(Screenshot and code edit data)

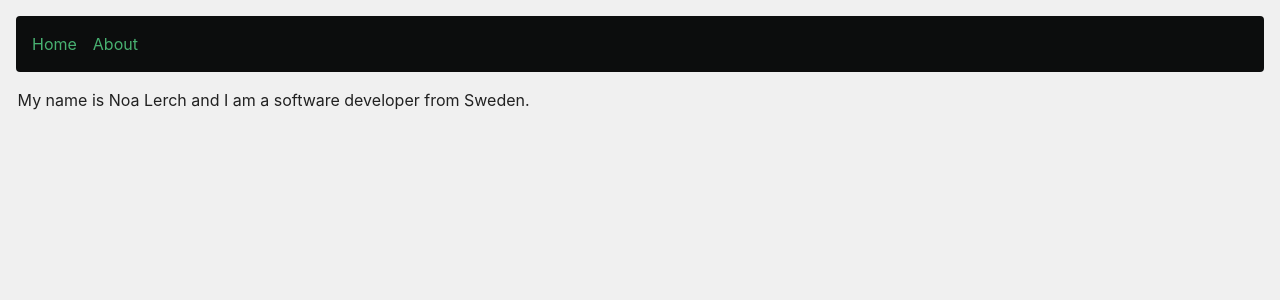
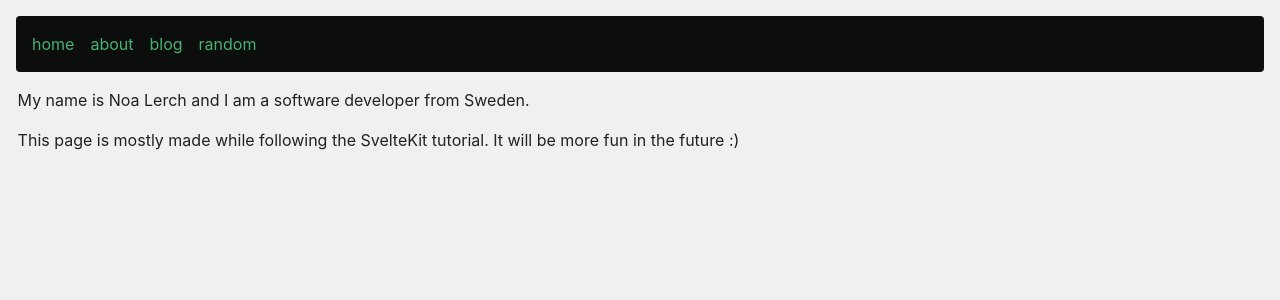
Before and after one commit to noalerch/noalerch.se, a SvelteKit app in the folder app/: page /about in a window 1280 px wide. Shown: the top 300 px of the page. Built offline with nearby package versions, Linux system fonts and the light colour scheme.

Commit message:
add random and blog page stubs

```diff
--- a/app/src/routes/+layout.svelte
+++ b/app/src/routes/+layout.svelte
@@ -1,6 +1,8 @@
 <nav>
-    <a href="/">Home</a>
-    <a href="/about">About</a>
+    <a href="/">home</a>
+    <a href="/about">about</a>
+    <a href="/blog">blog</a>
+    <a href="/random">random</a>
 </nav>
 
 <slot></slot>
--- a/app/src/routes/about/+page.svelte
+++ b/app/src/routes/about/+page.svelte
@@ -1,3 +1,7 @@
 <p>
     My name is Noa Lerch and I am a software developer from Sweden.
 </p>
+
+<p>
+    This page is mostly made while following the SvelteKit tutorial. It will be more fun in the future :)
+</p>
--- /dev/null
+++ b/app/src/routes/blog/+page.svelte
@@ -0,0 +1,2 @@
+<h1>Noa's blog</h2>
+<p>Some day I might in theory post something here</p>
--- /dev/null
+++ b/app/src/routes/random/+page.svelte
@@ -0,0 +1,2 @@
+<h1>Random</h1>
+<p>Might put different fun stuff here, just to play around with</p>
```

Task to complete: Copy every line in the data above that has the string "href" in it.

Written answer:
-    <a href="/">Home</a>
-    <a href="/about">About</a>
+    <a href="/">home</a>
+    <a href="/about">about</a>
+    <a href="/blog">blog</a>
+    <a href="/random">random</a>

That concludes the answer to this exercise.